* [What to do]: Each line from the one containing "-is 96×136, twice" to the end of the records below should be restated word for word; please leave out all other lines.

Material provided Start Marker

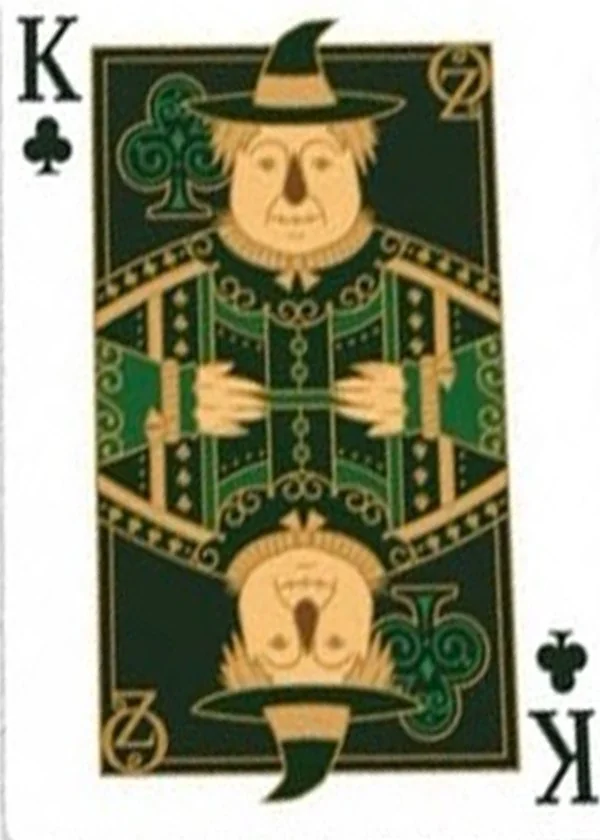
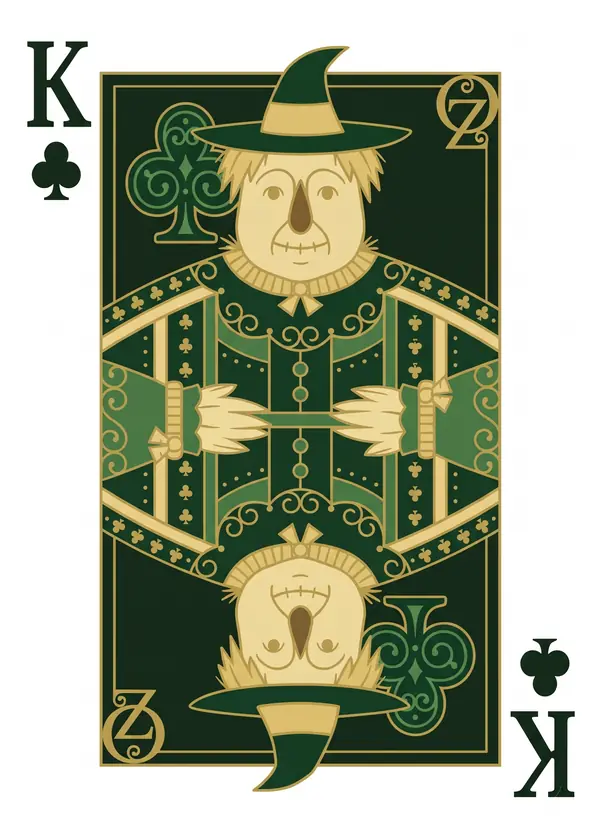
feat(theme): Emerald Gilt art for every trump suit, redrawn clean
The King of spades and King of diamonds join the King of clubs and Queen of
hearts, so no trump falls back to the bare symbol any more. All five images
(and the back) are clean flat redraws of the deck in place of the cropped
photos: 600x840 WebP at quality 75, about 200 KB together.

diff --git a/src/styles/themes/emerald-gilt.css b/src/styles/themes/emerald-gilt.css
@@ -114,6 +114,8 @@
   --art-back-mini: url('../../assets/themes/emerald-gilt/back-mini.webp');
   --art-trump-hearts: url('../../assets/themes/emerald-gilt/queen-hearts.webp');
   --art-trump-clubs: url('../../assets/themes/emerald-gilt/king-clubs.webp');
+  --art-trump-spades: url('../../assets/themes/emerald-gilt/king-spades.webp');
+  --art-trump-diamonds: url('../../assets/themes/emerald-gilt/king-diamonds.webp');
   /* Three golds and the emerald: the winner's confetti in place of the players' colours (themeConfetti). */
   --confetti-1: #ebd08c;
   --confetti-2: #c9a24e;
@@ -317,14 +319,10 @@
   border-radius: var(--r-sm);
 }
 /* Only once the art is decoded (src/theme/art.ts): until then, or offline, the symbol shows instead of a blank face. */
-[data-theme='emerald-gilt'][data-art-ready~='emerald-gilt']
-  .trump-face:is([data-suit='hearts'], [data-suit='clubs'])
-  > .trump-glyph {
+[data-theme='emerald-gilt'][data-art-ready~='emerald-gilt'] .trump-face > .trump-glyph {
   opacity: 0;
 }
-[data-theme='emerald-gilt']
-  .trump-mark:is([data-suit='hearts'], [data-suit='clubs'])
-  > .trump-mini {
+[data-theme='emerald-gilt'] .trump-mark > .trump-mini {
   display: block;
   position: absolute;
   left: 50%;
@@ -338,9 +336,7 @@
     0 0 0 1px var(--glass-b),
     0 4px 10px -4px var(--drop);
 }
-[data-theme='emerald-gilt']
-  .trump-mark:is([data-suit='hearts'], [data-suit='clubs'])
-  > .trump-glyph {
+[data-theme='emerald-gilt'] .trump-mark > .trump-glyph {
   position: relative;
   z-index: 1;
   translate: 0.45em 0.55em;
@@ -349,18 +345,14 @@
     0 0 0.12em var(--bg),
     0 0 0.3em var(--bg);
 }
-[data-theme='emerald-gilt']
-  :has(> .trump-mark:is([data-suit='hearts'], [data-suit='clubs']))
-  > .suit-ring {
+[data-theme='emerald-gilt'] :has(> .trump-mark) > .suit-ring {
   display: none;
 }
 /* Beside a number in one line (the desk's Coming up), the card stays within the line. */
 [data-theme='emerald-gilt'] .trump-mark.is-inline > .trump-mini {
   width: 0.72em;
 }
-[data-theme='emerald-gilt']
-  .trump-mark.is-inline:is([data-suit='hearts'], [data-suit='clubs'])
-  > .trump-glyph {
+[data-theme='emerald-gilt'] .trump-mark.is-inline > .trump-glyph {
   translate: 0.32em 0.22em;
 }
 [data-theme='emerald-gilt'] .sq-card {

diff --git a/src/theme/art.ts b/src/theme/art.ts
@@ -1,6 +1,8 @@
 import back from '@/assets/themes/emerald-gilt/back.webp';
 import backMini from '@/assets/themes/emerald-gilt/back-mini.webp';
 import kingClubs from '@/assets/themes/emerald-gilt/king-clubs.webp';
+import kingDiamonds from '@/assets/themes/emerald-gilt/king-diamonds.webp';
+import kingSpades from '@/assets/themes/emerald-gilt/king-spades.webp';
 import queenHearts from '@/assets/themes/emerald-gilt/queen-hearts.webp';
 import type { ThemeId } from './themes';
 
@@ -9,7 +11,7 @@ import type { ThemeId } from './themes';
  * screen uses them, which is mid-deal, so the art is fetched and decoded as soon as the theme is shown.
  */
 const ART: Partial<Record<ThemeId, string[]>> = {
-  'emerald-gilt': [back, backMini, queenHearts, kingClubs],
+  'emerald-gilt': [back, backMini, queenHearts, kingClubs, kingSpades, kingDiamonds],
 };
 
 const loads = new Map<ThemeId, Promise<boolean>>();

diff --git a/src/styles/themes.css b/src/styles/themes.css
@@ -186,6 +186,8 @@
   --art-back-mini: none;
   --art-trump-hearts: none;
   --art-trump-clubs: none;
+  --art-trump-spades: none;
+  --art-trump-diamonds: none;
   --reveal-hold: 0ms;
   --name-frame: none;
   --fan-anim: deal-fan;
@@ -466,6 +468,12 @@
 }
 .trump-face[data-suit='clubs'] {
   background-image: var(--art-trump-clubs);
+}
+.trump-face[data-suit='spades'] {
+  background-image: var(--art-trump-spades);
+}
+.trump-face[data-suit='diamonds'] {
+  background-image: var(--art-trump-diamonds);
 }
 /* A later round's small trump card (TrumpMark), only for a suit with art; the symbol becomes a badge on its corner. */
 .trump-mini {

diff --git a/e2e/themes.spec.ts b/e2e/themes.spec.ts
@@ -108,7 +108,7 @@ test('emerald-gilt: the deck art is fetched when the theme is shown, before any 
   await page.evaluate(() => localStorage.setItem('kf.theme', 'emerald-gilt'));
   await page.reload();
   await expect(page.locator('html[data-art-ready~="emerald-gilt"]')).toBeAttached();
-  expect(art.length).toBe(4);
+  expect(art.length).toBe(6);
 });
 
 test('other themes never fetch deck art', async ({ page }) => {

diff --git a/src/styles/themes/editorial-paper.css b/src/styles/themes/editorial-paper.css
@@ -108,6 +108,8 @@
   --art-back-mini: none;
   --art-trump-hearts: none;
   --art-trump-clubs: none;
+  --art-trump-spades: none;
+  --art-trump-diamonds: none;
   --reveal-hold: 0ms;
   --name-frame: none;
   --fan-anim: deal-fan;

diff --git a/src/styles/themes/yerba-sun.css b/src/styles/themes/yerba-sun.css
@@ -106,6 +106,8 @@
   --art-back-mini: none;
   --art-trump-hearts: none;
   --art-trump-clubs: none;
+  --art-trump-spades: none;
+  --art-trump-diamonds: none;
   --reveal-hold: 0ms;
   --name-frame: none;
   --fan-anim: deal-fan;

diff --git a/src/assets/themes/emerald-gilt/SOURCE.md b/src/assets/themes/emerald-gilt/SOURCE.md
@@ -1,10 +1,10 @@
 # Emerald Gilt deck art
 
-The card back, the Queen of hearts and the King of clubs are photographs of the emerald-and-gold playing-card deck
-the Emerald Gilt theme is based on, straightened and cropped. They are used with the rights holder's permission
-(held in writing outside this repository) for this app and this public repository only: not in the share image,
-the app icon, the splash screen or the manifest.
+The card back, the Queen of hearts and the Kings of spades, diamonds and clubs come from the emerald-and-gold
+playing-card deck the Emerald Gilt theme is based on: photographs of the cards, redrawn flat and clean from those
+photographs (the artwork itself unchanged). They are used with the rights holder's permission (held in writing
+outside this repository) for this app and this public repository only: not in the share image, the app icon, the
+splash screen or the manifest.
 
-Replace each file with the publisher's original when it arrives (600×840 WebP, quality about 85; `back-mini.webp`
-is 96×136, twice the size of the small dealt cards). The King of spades and the King of diamonds have no file yet,
-so those trumps show the suit symbol. Never use another suit's card in their place.
+Replace each file with the publisher's original when it arrives (600×840 WebP, quality about 75; `back-mini.webp`
+is 96×136, twice the size of the small dealt cards). Never use another suit's card in place of a missing one.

Material provided End Marker

* [Finished exercise]:
-is 96×136, twice the size of the small dealt cards). The King of spades and the King of diamonds have no file yet,
-so those trumps show the suit symbol. Never use another suit's card in their place.
+Replace each file with the publisher's original when it arrives (600×840 WebP, quality about 75; `back-mini.webp`
+is 96×136, twice the size of the small dealt cards). Never use another suit's card in place of a missing one.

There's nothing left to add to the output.